Biomedical printing technology describes an interdisciplinary field of research at the interface between engineering sciences, biology and medicine. The flexible combination and gentle processing of different technical and biological materials using functional (2D) and multidimensional (3D/4D/xD) printing processes is the central research topic. The aim of the work is to research and develop mechanisms, processes and demonstrators that can make a contribution to regenerative/personalized medicine, to increasing the quality of life in an aging society and to the biologization of technology (Green Deal).

Video: BioMedical Printing Technology

From a technological point of view, a comprehensively equipped printer park is available, which includes devices, equipment and systems for functional and multidimensional printing. The infrastructure includes laboratory-scale facilities for basic research as well as pre-industrial production machinery for the highly scalable production of samples.

Functional (2D) printing is based on the planar application of materials with special electrical or biochemical properties. It is used, for example, to produce flexible electronics or biosensors. In multidimensional printing (e.g. 3D printing), materials such as polymers or metals are applied layer by layer according to a virtual model to create a three-dimensional object. This process is used in biomedical printing technology to produce prostheses, orthoses and surgical tools. 3D bioprinting is a special form of 3D printing that uses hydrogels loaded with living cells. The printed structures are subsequently cultivated in bioreactors to mature into biofunctional tissue. The resulting tissues can either be used as in vitro models for drug and toxicity studies or, in the future, as tissue implants to restore and enhance the function of damaged organs.

The focus of basic scientific research is the modeling and experimental investigation of different mechanisms and phenomena for the transport of biomaterials and their interaction with living cells. A particular challenge arises from the parallel printing of multifunctional material composites with different physical, chemical and biological properties. In addition, the investigation of rheological mechanisms and the fluid-mechanical interaction of living cells, viscoelastic materials and fluids during printing processing as well as during static and dynamic culture in bioreactors or microfluidic chips is an important research aspect.

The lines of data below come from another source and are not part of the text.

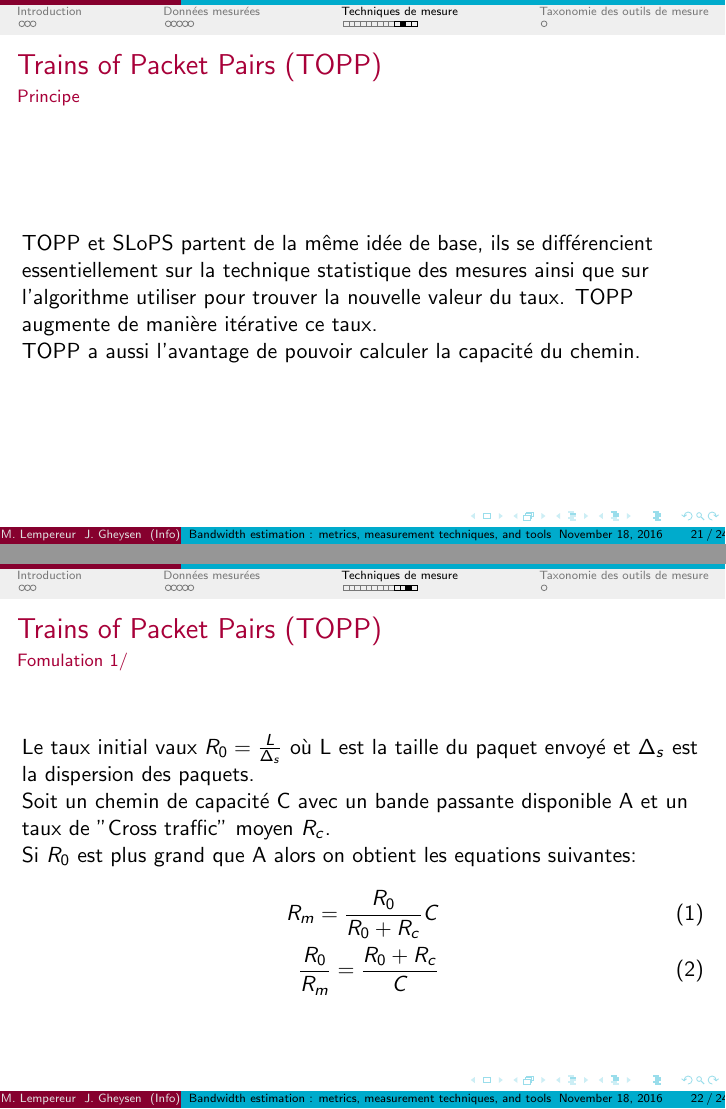
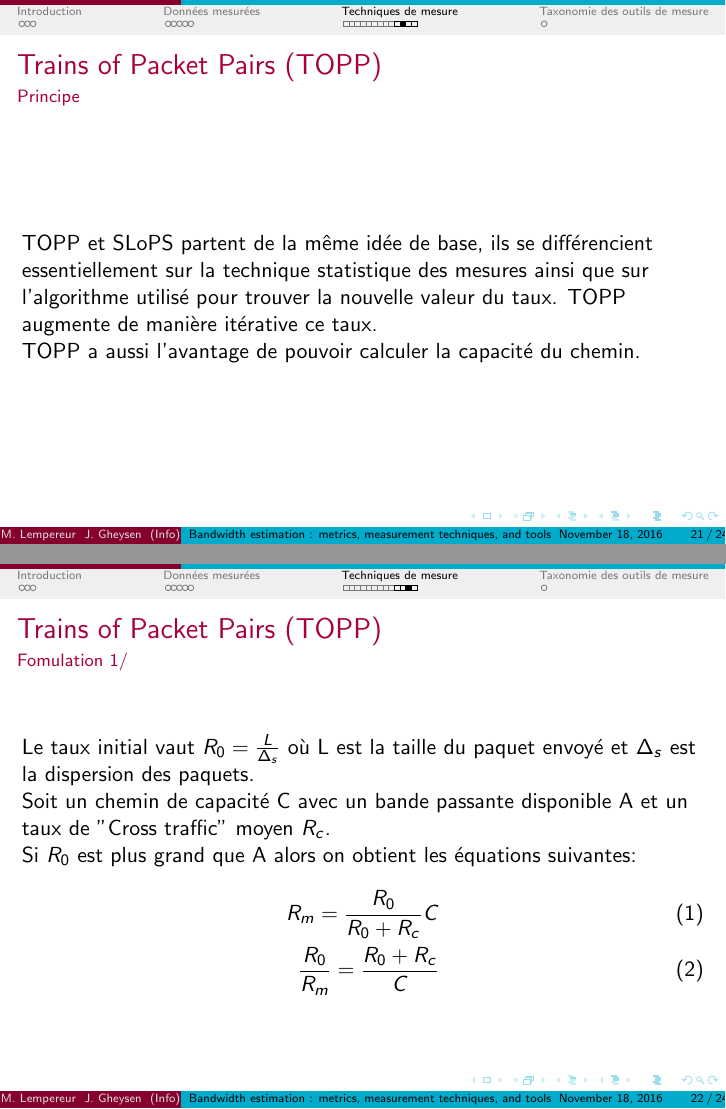
Before and after one commit to NightFalkown/NetworkArticle, LaTeX slides (Presentation/report.tex): pages 29 and 30 of 32, joined at a grey line. Compiled offline with pdfLaTeX.

Commit message:
corrections orthographiques

```diff
--- a/Presentation/report.tex
+++ b/Presentation/report.tex
@@ -435,20 +435,20 @@ Sinon taux à l'entrée = taux à la sortie.
 
 TOPP et SLoPS partent de la même idée de base, ils se différencient
 essentiellement sur la technique statistique des mesures ainsi que sur
-l'algorithme utiliser pour trouver la nouvelle valeur du taux.
+l'algorithme utilisé pour trouver la nouvelle valeur du taux.
 TOPP augmente de manière itérative ce taux.
 
 TOPP a aussi l'avantage de pouvoir calculer la capacité du chemin.
 
 \end{frame}
 \begin{frame}{Trains of Packet Pairs (TOPP)}{Fomulation 1/}
-Le taux initial vaux
+Le taux initial vaut
 $R_0 = \frac{L}{\Delta_s}$ où L est la taille du paquet envoyé et $\Delta_s$ est la dispersion des paquets.
 
 Soit un chemin de capacité C avec un bande passante disponible A et
 un taux de "Cross traffic" moyen $R_c$.
 
-Si $R_0$ est plus grand que A alors on obtient les equations suivantes:
+Si $R_0$ est plus grand que A alors on obtient les équations suivantes:
 \begin{align}
 R_m = \frac{R_0}{R_0 + R_c}C \\
 \frac{R_0}{R_m} = \frac{R_0 + R_c}{C}
```
Also changed, not shown: Presentation/report.tex (10 more changed lines).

From an application-oriented point of view, the research field is based on four pillars: in vitro tissue models, biosensor technology / point-of-care diagnostics, surgical implants / prostheses / tools and bio-printed tissue replacement. The synergetic overlapping of the described technologies, basic research and fields of application results in three guiding themes that function as lighthouse projects and outline the long-term research vision.

  • The key topic Intelligent Prostheses combines 3D-printed prostheses with electro- and biochemical sensor technology. The sensor technology is intended to enable online monitoring of prosthesis function and its mechanobiological stress (overloading, infections, etc.) after implantation.
  • Bioprinted tissues (e.g. bone or blood vessels) often lack mechanical stability, which endangers their use as implants. The key topic of Biohybrid Implants addresses this weakness. Through the targeted integration of 3D-printed reinforcing elements, tissue implants suitable for implantation are to be researched.
  • The key topic Organs-on-a-Chip comprises the connection of electrical and biochemical sensors and actuators with 3D bio-printed tissue models on microfluidic chips. The goal is to generate tissue models whose function can be controlled and measured online.